I preached on the Joseph story and came across something that should be a great encouragement to Christians facing difficult circumstances.
If you’re familiar with the story, you know that Joseph goes through a whole lot of ups-and-downs. He’s sold into slavery by his brothers (Boo!), but soon rises to #2 position in his master’s house (Yay!). He’s thrown into jail for something (actually, someone) he didn’t do (Boo!), but then he gets put in charge of his fellow-inmates (Yay! Sort of). Then, it’s all good, as Joseph becomes Pharaoh’s right-hand man and saves his people from the potentially devastating effects of a seven-year famine.
The point of the story, of course, is that NOTHING—including a dysfunctional family where a husband and father plays favorites with his wives (Oh, Rachel!) and his children (Oh, Joey & Benny!)—can derail God’s plan to use Abraham’s offspring to fix the mess Adam made. God, it turns out, has been in control throughout the whole scenario, as Joseph himself recognizes at the end of the story: “You intended to harm me, but God intended it for good to accomplish what is now being done, the saving of many lives” (Gen 50:20).
So, God was with Joseph all along the way. But, interestingly enough, the narrator only explicitly says so two times in the whole account—right at those two places in the story where circumstances appear most hopeless for Joseph.
In Genesis 39:1b, we read, “Potiphar, an Egyptian who was one of Pharaoh’s officials, the captain of the guard, bought him from the Ishmaelites who had taken him there.” The very next verse begins with the statement, “The LORD was with Joseph.”
Then, once again, after Potiphar’s wife had falsely accused Joseph of attempting to “make sport” of her (gotta love those biblical euphemisms), the Holy Spirit wants us to know that even here—in what is arguably the darkest moment in Joseph’s life—God was close at hand: “But while Joseph was there in the prison, the LORD was with him…the LORD was with Joseph” (39:21-23).
Now we know that God was with Joseph throughout the story. God’s sovereign intervention on behalf of His people is the point of the whole saga. But only when (a) Joseph is sold into slavery and (b) thrown into prison do we encounter the phrase “The LORD was with Joseph.” It is as if the Holy Spirit is saying to us, When things are the darkest, and God seems farthest away, the LORD is with us!
But there is more. Notice the capital letters in the word “LORD” in the above passages. As many of you are aware, those caps tell us that the name in view is God’s covenant name, “Yahweh,” the special relational name God gave to his chosen people.
Well, I did a little word search and (you’ve probably guessed it by now), except for a single appearance among the blessings of Jacob (49:18), “Yahweh” also occurs in the Joseph narrative only in Genesis 39, where Joseph is sold into slavery and thrown into prison.
Now the obvious explanation for the selective use of “Yahweh” is, of course, the various sources (JEDP) that now constitute the Pentateuch.

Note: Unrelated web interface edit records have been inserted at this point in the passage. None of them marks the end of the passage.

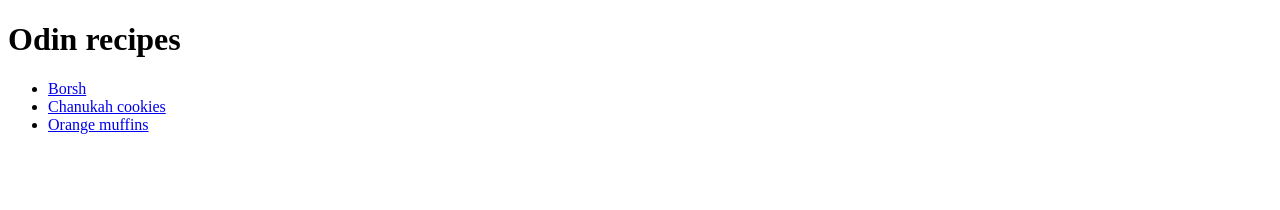
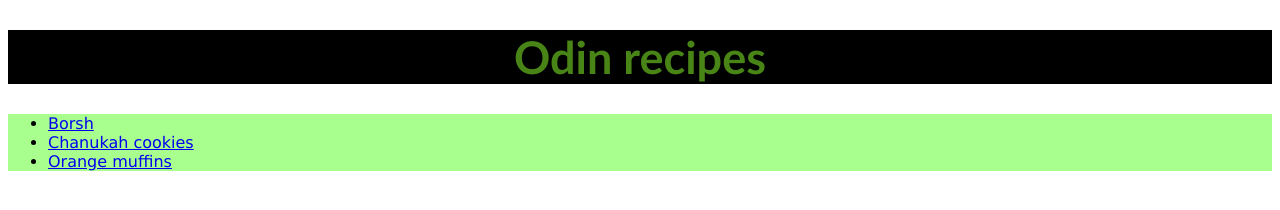
Before and after one commit to hy9ch1/odin-recipes, a plain HTML site: page index.html in a window 1280 px wide. Drawn offline with Linux system fonts and the light colour scheme.

Commit message:
styled index page with css

```diff
--- a/index.html
+++ b/index.html
@@ -1,8 +1,9 @@
 <!DOCTYPE html>
 <html>
 <head>
-    <title>Borsh recipe</title>
+    <title>Unreal recipes</title>
     <meta charset="UTF-8">
+    <link rel="stylesheet" href="styles.css">
 </head>
 
 <body>
--- a/styles.css
+++ b/styles.css
@@ -0,0 +1,13 @@
+h1 {
+    color: rgb(72, 133, 22);
+    background-color: black;
+    text-align: center;
+    font-size: 45px;
+    font-family:'Gill Sans', 'Gill Sans MT', Calibri, 'Trebuchet MS', sans-serif;
+}
+ul {
+    font-family:'Lucida Sans', 'Lucida Sans Regular', 'Lucida Grande', 'Lucida Sans Unicode', Geneva, Verdana, sans-serif;
+    color:rgb(0,0,0);
+    background-color: hsla(106, 100%, 74%, 0.85)
+
+}
```
Also changed, not shown: recipes/borscht.html (+1 -1 lines).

Genesis 39 was written by the ‘J’ source. The rest of the story came from the ‘E’ source.
NOT! If you buy that explanation, you’ve been eating too much alphabet soup, and I’ll be happy to sell you a house on a great surfing beach in Nebraska.
No. The only possible reason for the selective use of “Yahweh” in the story—and for Genesis 39 being the only place that Moses writes, “The LORD was with Joseph”—is that God wants his kids to know for certain that “The LORD is with us,” particularly when circumstances are at their worst, when it feels (to some of us, at any rate) that God is a million miles away.

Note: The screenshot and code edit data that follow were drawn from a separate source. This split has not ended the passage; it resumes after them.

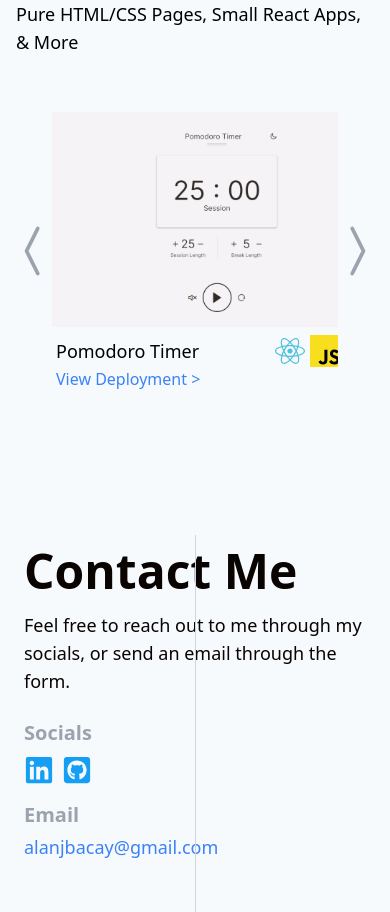
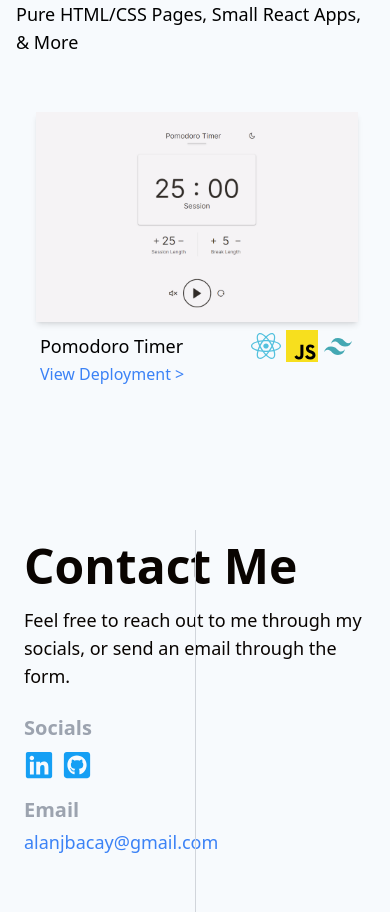
Before and after one commit to alanbacay02/personal-portfolio, a React (Create React App) app: page / in a window 390 px wide. Shown: the part 3598-4510 px from the top of the page. Built offline with nearby package versions, Linux system fonts and the light colour scheme.

Commit message:
Updates components to be mobile responsive

```diff
--- a/src/components/OtherProjectsCarousel.jsx
+++ b/src/components/OtherProjectsCarousel.jsx
@@ -1,8 +1,9 @@
 import React, { useEffect, useRef } from 'react'
-import PropTypes from 'prop-types'
 import { BsChevronCompactLeft, BsChevronCompactRight } from 'react-icons/bs'
 import { BoostrapSvgIcon, CssSvgIcon, HtmlSvgIcon, JavaScriptSvgIcon, ReactSvgIcon, TailwindSvgIcon } from '../svg-components/IconSVG';
+import { motion } from 'framer-motion'
 import { register } from 'swiper/element/bundle'
+import OtherProjectCard from './OtherProjectCard';
 
 // Function to import all images from specified directory using Webpack's `require.context`
 const importAllImages = (r) => {
@@ -96,48 +97,6 @@ const PROJECT_CARD_INFO = [
   }
 ]
 
-// Creates a function component `ProjectCard` to create a card for each project
-const ProjectCard = ({ title, languages, deployLink, projectImg }) => {
-  // Spreads `languages` into `LangCompArray` if props `languages` is an array and is not empty, assigns <HtmlSvgIcon /> if else
-  let LangCompArray = Array.isArray(languages) && languages.length > 0 ? [...languages] : [<HtmlSvgIcon />]
-
-  return (
-    <div className='flex flex-col w-fit mx-auto'>
-      <a href={deployLink} target='_blank' rel='noreferrer' className='group hover:cursor-pointer'>
-        <div className='h-[215.2px] max-h-[215px] w-[330px] max-w-[330px] overflow-clip bg-secondary'>
-          <img src={projectImg} alt={title} className='object-cover object-center group-hover:scale-105 transition-all duration-300' />
-        </div>
-      </a>
-      <div className='flex flex-col w-full px-1 pt-2'>
-        <div className='flex flex-row items-center justify-between'>
-          <h3 className='text-lg font-medium'>{title}</h3>
-          <div className='flex flex-row justify-evenly items-center gap-1'>
-              {/* Maps over `LangCompArray` to return Svg Icon Components */}
-              {LangCompArray.map((item, index) => {
-                return (
-                  <i key={index} className='h-[32px]'>{item}</i>
-                )
-              })}
-          </div>
-        </div>
-        <a href={deployLink} target='_blank' rel='noreferrer' className='w-fit font-medium text-blue-500 hover:underline'>View Deployment &gt;</a>
-      </div>
-    </div>
-  )
-}
-// Defines default props for `ProjectCard` if props are undefined or empty
-ProjectCard.defaultProps = {
-  title: 'Undefined Project',
-  languages: [],
-  deployLink: ''
-}
-// Validates propTypes for `ProjectCard`
-ProjectCard.propTypes = {
-  title: PropTypes.string,
-  languages: PropTypes.array,
-  deployLink: PropTypes.string
-}
-
 const OtherProjectsCarousel = () => {
   // Creates a reference to the Swiper instance to interact with its methods and properties
   const swiperRef = useRef(null)
@@ -153,7 +112,7 @@ const OtherProjectsCarousel = () => {
           slidesPerView: 1,
           slidesPerGroup: 1
         },
-        768: {
+        648: {
           slidesPerView: 2,
           slidesPerGroup: 2
         },
@@ -187,8 +146,8 @@ const OtherProjectsCarousel = () => {
   }
 
   return (
-    <div className='flex flex-row'>
-      <div className='flex items-center justify-center text-6xl overflow-clip text-gray-400'>
+    <div className='flex flex-row max-w-[450px] sm:max-w-none mx-auto'>
+      <div className='hidden lg:flex items-center justify-center text-6xl overflow-clip text-gray-400'>
         <button
           onClick={() => {handlePrevClick()}}
           className='-mx-3 py-3 group'
@@ -201,18 +160,24 @@ const OtherProjectsCarousel = () => {
           {PROJECT_CARD_INFO.map((item, index) => {
             return (
               <swiper-slide key={index}>
-                <ProjectCard
-                  title={item.projectTitle}
-                  languages={item.languageIcons}
-                  deployLink={item.projectDeployLink}
-                  projectImg={item.projectImg}
-                />
+                <motion.div
+                  initial={{x:0}}
+                  whileInView={{x:2}}
+                  transition={{duration: 1}}
+                >
+                  <OtherProjectCard
+                    title={item.projectTitle}
+                    languages={item.languageIcons}
+                    deployLink={item.projectDeployLink}
+                    projectImg={item.projectImg}
+                  />
+                </motion.div>
               </swiper-slide>
             )
           })}
         </swiper-container>
       </div>
-      <div className='flex items-center justify-center text-6xl overflow-clip text-gray-400'>
+      <div className='hidden lg:flex items-center justify-center text-6xl overflow-clip text-gray-400'>
         <button
           onClick={() => {handleNextClick()}}
           className='-mx-3 py-3 group'
```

It was the last thing Jesus—Yahweh in the flesh—said in the Gospel of Matthew: “And surely I am with you always, to the very end of the age.”